calf_rail This was the second year using the Förster Technic Calf Rail at the GYADC, where an accelerated ten week feeding program of 12.5L/day, over five meals per day was the study purpose. Ten calves were housed individually and fed Grober Excel 26/18 milk replacer. The Calf Rail delivers milk directly to each individually housed calf, which allows for an individual housing management style of calf rearing to be maintained while using automated feeding technology. Group housed calves are influenced by one another to eat more solid feed; this is a social effect of learning and behavioural mimicry. This was proven again in our trials, where group housed calves ate more grain, sooner than did calves raised individually; yet, the accelerated feeding program did not suppress overall grain intake for individuals (Table 1). Despite having the option to consume more milk, calves on the Calf Rail drank the same amount of milk as their grouped counterparts. However, individuals tended to have improved overall feed to gain ratio (1.96 versus 2.15 for grouped calves, p=0.0833), though each housing group had equivalent weight gains up to weaning. During weaning, individual calves had a small reduction in weight gain, although this was compensated for in the following week. A possible solution for a more stabilized weight gain at weaning is to extend the ten day weaning phase, which warrants future research at the GYADC with the Calf Rail system. graph1Calf nutrition and management will continue to evolve alongside new technology to improve calf care and invested research will improve strategies for optimizing the different developmental and nutritional needs of the varying phases of neonatal life to adulthood. The GYADC will return in 2015 at the front lines of young animal innovations with new trials to broaden our understanding and to improve upon neonatal care and nutrition recommendations.

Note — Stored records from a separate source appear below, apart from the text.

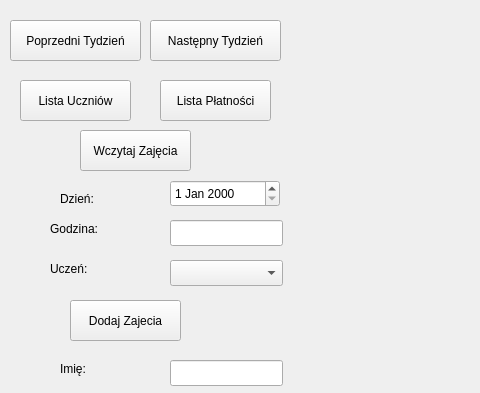
The window that mainwindow.ui (XDesiek/Kalendarz_Korepetycje) describes before a commit, drawn with Qt 5; both pictures show x 0 to 480 and y 0 to 393 of the 1200 by 800 pixel window.
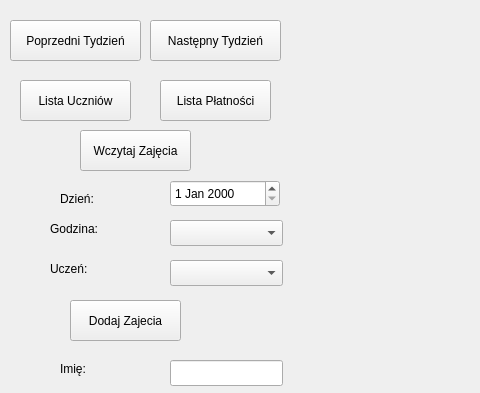
The same window after the commit.

What changed in the file:
```diff
--- a/mainwindow.ui
+++ b/mainwindow.ui
@@ -94,7 +94,7 @@
      <string/>
     </property>
    </widget>
-   <widget class="QLineEdit" name="inputGodzina">
+   <widget class="QComboBox" name="comboGodzina">
     <property name="geometry">
      <rect>
       <x>170</x>
@@ -103,9 +103,6 @@
       <height>26</height>
      </rect>
     </property>
-    <property name="text">
-     <string/>
-    </property>
    </widget>
    <widget class="QComboBox" name="comboUczen">
     <property name="geometry">
```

Special mention to Canada’s Outdoor Farm show for being an ever-ready resource for our needs, Agri-Plastics Mfg. for providing calf housing supplies, Brodie Ag & Industrial Inc. for providing the Vertablend mixer, Shur-Gain for providing lamb creep feed, and Darcroft Farms Ltd. for providing hay, equipment and labor support.

Grober Nutrition